---------- Data for processing

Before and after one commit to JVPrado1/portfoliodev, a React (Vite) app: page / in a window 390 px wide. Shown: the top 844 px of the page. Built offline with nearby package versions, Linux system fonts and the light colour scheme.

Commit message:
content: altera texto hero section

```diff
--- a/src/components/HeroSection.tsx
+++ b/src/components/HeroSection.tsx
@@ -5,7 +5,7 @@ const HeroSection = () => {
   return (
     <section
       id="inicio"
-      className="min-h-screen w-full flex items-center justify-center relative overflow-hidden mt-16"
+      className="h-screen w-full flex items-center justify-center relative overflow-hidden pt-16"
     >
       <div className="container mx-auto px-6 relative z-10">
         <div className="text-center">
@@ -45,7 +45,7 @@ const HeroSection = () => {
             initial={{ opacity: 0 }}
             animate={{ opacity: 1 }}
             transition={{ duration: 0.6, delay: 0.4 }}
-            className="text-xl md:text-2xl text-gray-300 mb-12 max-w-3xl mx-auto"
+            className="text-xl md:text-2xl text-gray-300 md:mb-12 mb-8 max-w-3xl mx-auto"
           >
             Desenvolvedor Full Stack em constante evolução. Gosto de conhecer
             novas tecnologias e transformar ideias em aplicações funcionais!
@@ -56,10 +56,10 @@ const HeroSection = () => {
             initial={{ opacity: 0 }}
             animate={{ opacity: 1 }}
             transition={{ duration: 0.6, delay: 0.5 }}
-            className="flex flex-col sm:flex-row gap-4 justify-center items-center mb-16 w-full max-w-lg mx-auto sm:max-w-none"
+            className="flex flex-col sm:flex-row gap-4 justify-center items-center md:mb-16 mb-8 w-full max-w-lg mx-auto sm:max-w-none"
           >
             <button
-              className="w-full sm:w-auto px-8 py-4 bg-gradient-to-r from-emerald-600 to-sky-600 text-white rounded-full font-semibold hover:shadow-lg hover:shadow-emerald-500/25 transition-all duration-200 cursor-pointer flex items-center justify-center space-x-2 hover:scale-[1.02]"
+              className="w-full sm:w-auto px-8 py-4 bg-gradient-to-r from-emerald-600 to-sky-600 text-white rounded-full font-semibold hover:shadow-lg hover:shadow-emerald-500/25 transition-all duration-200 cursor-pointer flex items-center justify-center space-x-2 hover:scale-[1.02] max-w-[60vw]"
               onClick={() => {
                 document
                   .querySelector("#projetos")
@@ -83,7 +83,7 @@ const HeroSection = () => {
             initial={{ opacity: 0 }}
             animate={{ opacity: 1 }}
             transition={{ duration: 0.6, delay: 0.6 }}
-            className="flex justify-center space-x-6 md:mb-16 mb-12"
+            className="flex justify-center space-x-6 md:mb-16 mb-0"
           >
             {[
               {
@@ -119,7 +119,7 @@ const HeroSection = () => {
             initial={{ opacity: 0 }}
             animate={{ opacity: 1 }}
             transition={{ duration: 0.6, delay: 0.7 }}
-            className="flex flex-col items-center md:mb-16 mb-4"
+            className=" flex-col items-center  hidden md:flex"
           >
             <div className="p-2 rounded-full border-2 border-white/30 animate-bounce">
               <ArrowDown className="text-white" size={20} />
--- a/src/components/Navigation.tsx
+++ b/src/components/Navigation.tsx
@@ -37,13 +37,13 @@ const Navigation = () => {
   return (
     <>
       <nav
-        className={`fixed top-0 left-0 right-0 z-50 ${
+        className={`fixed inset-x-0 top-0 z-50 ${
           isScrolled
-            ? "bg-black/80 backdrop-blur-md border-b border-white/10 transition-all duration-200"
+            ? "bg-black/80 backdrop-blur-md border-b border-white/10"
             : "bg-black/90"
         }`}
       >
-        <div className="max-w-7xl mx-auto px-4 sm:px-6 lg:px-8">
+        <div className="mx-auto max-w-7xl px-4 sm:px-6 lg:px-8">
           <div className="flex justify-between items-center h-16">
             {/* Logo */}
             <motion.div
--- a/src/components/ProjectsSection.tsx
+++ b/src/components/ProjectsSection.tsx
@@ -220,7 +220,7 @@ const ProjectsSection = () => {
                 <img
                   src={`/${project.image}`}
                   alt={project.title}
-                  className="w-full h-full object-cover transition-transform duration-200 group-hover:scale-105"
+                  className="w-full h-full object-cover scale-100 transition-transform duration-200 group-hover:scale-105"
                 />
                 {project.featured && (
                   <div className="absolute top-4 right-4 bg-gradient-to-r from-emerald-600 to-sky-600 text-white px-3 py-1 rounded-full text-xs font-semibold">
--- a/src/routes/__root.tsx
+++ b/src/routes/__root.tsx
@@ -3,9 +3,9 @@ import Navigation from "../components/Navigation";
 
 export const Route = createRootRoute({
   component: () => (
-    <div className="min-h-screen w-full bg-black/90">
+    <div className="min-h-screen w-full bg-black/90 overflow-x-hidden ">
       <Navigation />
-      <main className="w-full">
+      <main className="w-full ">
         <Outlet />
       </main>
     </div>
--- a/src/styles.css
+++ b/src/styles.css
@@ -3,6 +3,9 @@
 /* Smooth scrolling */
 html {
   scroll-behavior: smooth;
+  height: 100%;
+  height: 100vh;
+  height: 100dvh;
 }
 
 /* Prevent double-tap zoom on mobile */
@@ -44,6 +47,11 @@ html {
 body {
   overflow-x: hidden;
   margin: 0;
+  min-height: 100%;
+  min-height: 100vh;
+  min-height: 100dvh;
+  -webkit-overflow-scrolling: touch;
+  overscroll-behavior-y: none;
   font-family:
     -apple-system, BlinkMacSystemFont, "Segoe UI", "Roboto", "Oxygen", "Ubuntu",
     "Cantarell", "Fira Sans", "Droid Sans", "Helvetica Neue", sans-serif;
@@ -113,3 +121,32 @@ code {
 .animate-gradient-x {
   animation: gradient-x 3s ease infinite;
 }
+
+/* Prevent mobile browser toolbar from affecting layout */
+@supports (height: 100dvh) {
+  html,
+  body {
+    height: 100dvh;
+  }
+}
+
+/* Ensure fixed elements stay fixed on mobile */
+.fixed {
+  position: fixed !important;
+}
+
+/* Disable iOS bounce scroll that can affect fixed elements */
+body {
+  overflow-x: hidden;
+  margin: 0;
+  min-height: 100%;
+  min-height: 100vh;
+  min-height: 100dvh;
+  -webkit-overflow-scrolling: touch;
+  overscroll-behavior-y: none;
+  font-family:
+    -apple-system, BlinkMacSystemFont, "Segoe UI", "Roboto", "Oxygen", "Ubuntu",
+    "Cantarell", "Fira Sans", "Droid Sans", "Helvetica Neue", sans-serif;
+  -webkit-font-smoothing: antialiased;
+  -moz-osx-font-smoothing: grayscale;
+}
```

--------------------

Exercise:
One number is all the reply should hold: how many lines in these records include the word "Cantarell".

Task solution:
2